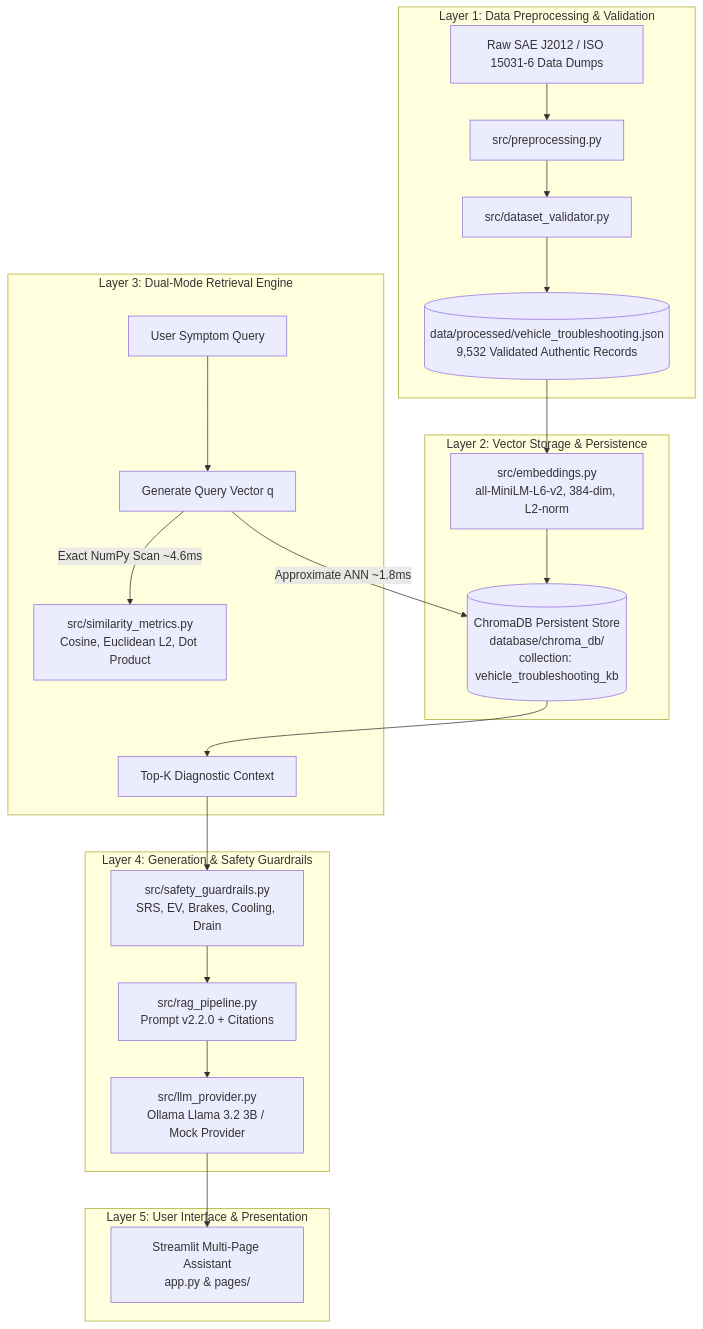
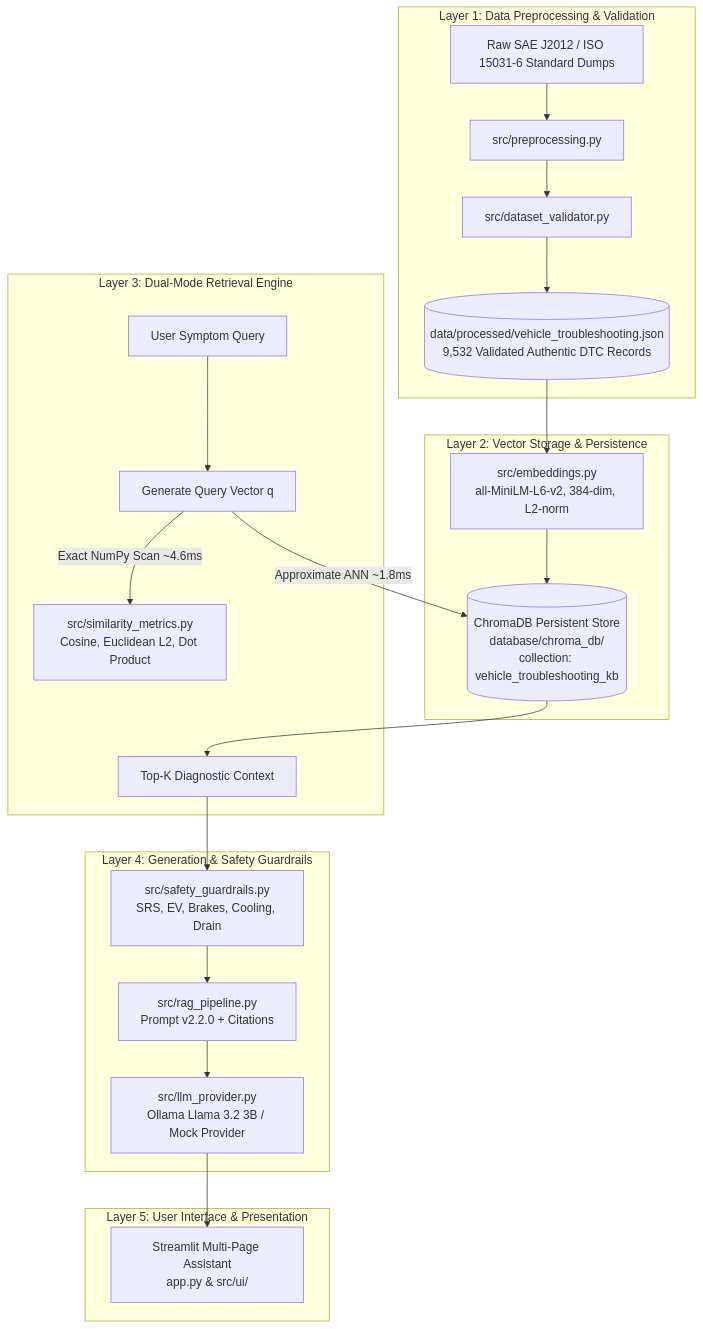
Before and after one commit to hrishabh1103/BITS_MDS_Assignment_02: the diagram in README.md, drawn with Mermaid. The commit also changed other lines of this file and 12 other files, not shown here.

````diff
--- a/README.md
+++ b/README.md
@@ -41,30 +42,30 @@
 ```mermaid
 flowchart TD
     subgraph Layer 1: Data Preprocessing & Validation
-        RAW[Raw SAE J2012 / ISO 15031-6 Data Dumps] --> PRE[src/preprocessing.py]
+        RAW[Raw SAE J2012 / ISO 15031-6 Standard Dumps] --> PRE[src/preprocessing.py]
         PRE --> VAL[src/dataset_validator.py]
-        VAL --> PROC[(data/processed/vehicle_troubleshooting.json<br/>9,532 Validated Authentic Records)]
+        VAL --> PROC[(data/processed/vehicle_troubleshooting.json<br/>9,532 Validated Authentic DTC Records)]
     end
 
     subgraph Layer 2: Vector Storage & Persistence
         PROC --> EMB_ENG[src/embeddings.py<br/>all-MiniLM-L6-v2, 384-dim, L2-norm]
         EMB_ENG --> CDB[("ChromaDB Persistent Store<br/>database/chroma_db/<br/>collection: vehicle_troubleshooting_kb")]
     end
 
     subgraph Layer 3: Dual-Mode Retrieval Engine
         Q[User Symptom Query] --> EMB_Q[Generate Query Vector q]
         EMB_Q -->|Approximate ANN ~1.8ms| CDB
         EMB_Q -->|Exact NumPy Scan ~4.6ms| NUMPY[src/similarity_metrics.py<br/>Cosine, Euclidean L2, Dot Product]
         CDB --> TOPK[Top-K Diagnostic Context]
     end
 
     subgraph Layer 4: Generation & Safety Guardrails
         TOPK --> SAFE[src/safety_guardrails.py<br/>SRS, EV, Brakes, Cooling, Drain]
         SAFE --> RAG[src/rag_pipeline.py<br/>Prompt v2.2.0 + Citations]
         RAG --> LLM[src/llm_provider.py<br/>Ollama Llama 3.2 3B / Mock Provider]
     end
 
     subgraph Layer 5: User Interface & Presentation
-        LLM --> UI[Streamlit Multi-Page Assistant<br/>app.py & pages/]
+        LLM --> UI[Streamlit Multi-Page Assistant<br/>app.py & src/ui/]
     end
 ```
````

##########

◆ What you will do
Only lines holding the word "README" belong in the answer; copy all of them from the records.

◆ Solution for this problem
Before and after one commit to hrishabh1103/BITS_MDS_Assignment_02: the diagram in README.md, drawn with Mermaid. The commit also changed other lines of this file and 12 other files, not shown here.
--- a/README.md
+++ b/README.md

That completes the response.